_INSTRUCTIONS FOR THE TASK_
Only lines containing "traffic" belong in the answer, each copied from the entries below.

_Before and after images_
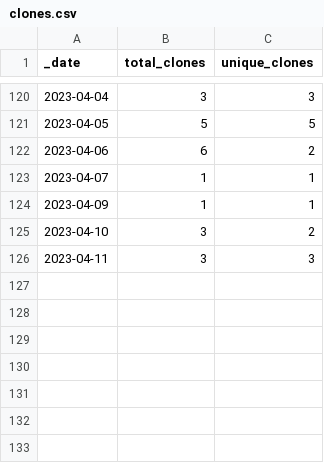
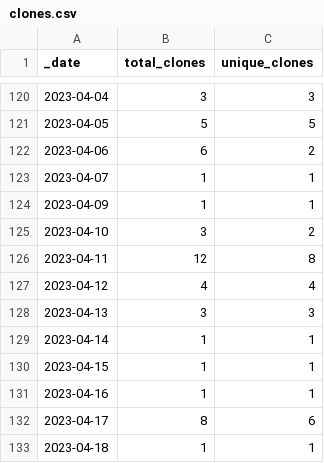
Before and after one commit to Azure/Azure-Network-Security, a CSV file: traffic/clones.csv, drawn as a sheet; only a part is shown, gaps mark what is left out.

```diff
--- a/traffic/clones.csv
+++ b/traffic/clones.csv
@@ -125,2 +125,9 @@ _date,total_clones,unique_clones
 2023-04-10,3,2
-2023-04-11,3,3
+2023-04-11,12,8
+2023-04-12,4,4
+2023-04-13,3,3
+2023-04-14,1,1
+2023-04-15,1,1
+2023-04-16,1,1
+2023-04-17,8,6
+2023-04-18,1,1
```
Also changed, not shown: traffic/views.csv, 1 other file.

_FINISHED EXERCISE_
Before and after one commit to Azure/Azure-Network-Security, a CSV file: traffic/clones.csv, drawn as a sheet; only a part is shown, gaps mark what is left out.
--- a/traffic/clones.csv
+++ b/traffic/clones.csv
Also changed, not shown: traffic/views.csv, 1 other file.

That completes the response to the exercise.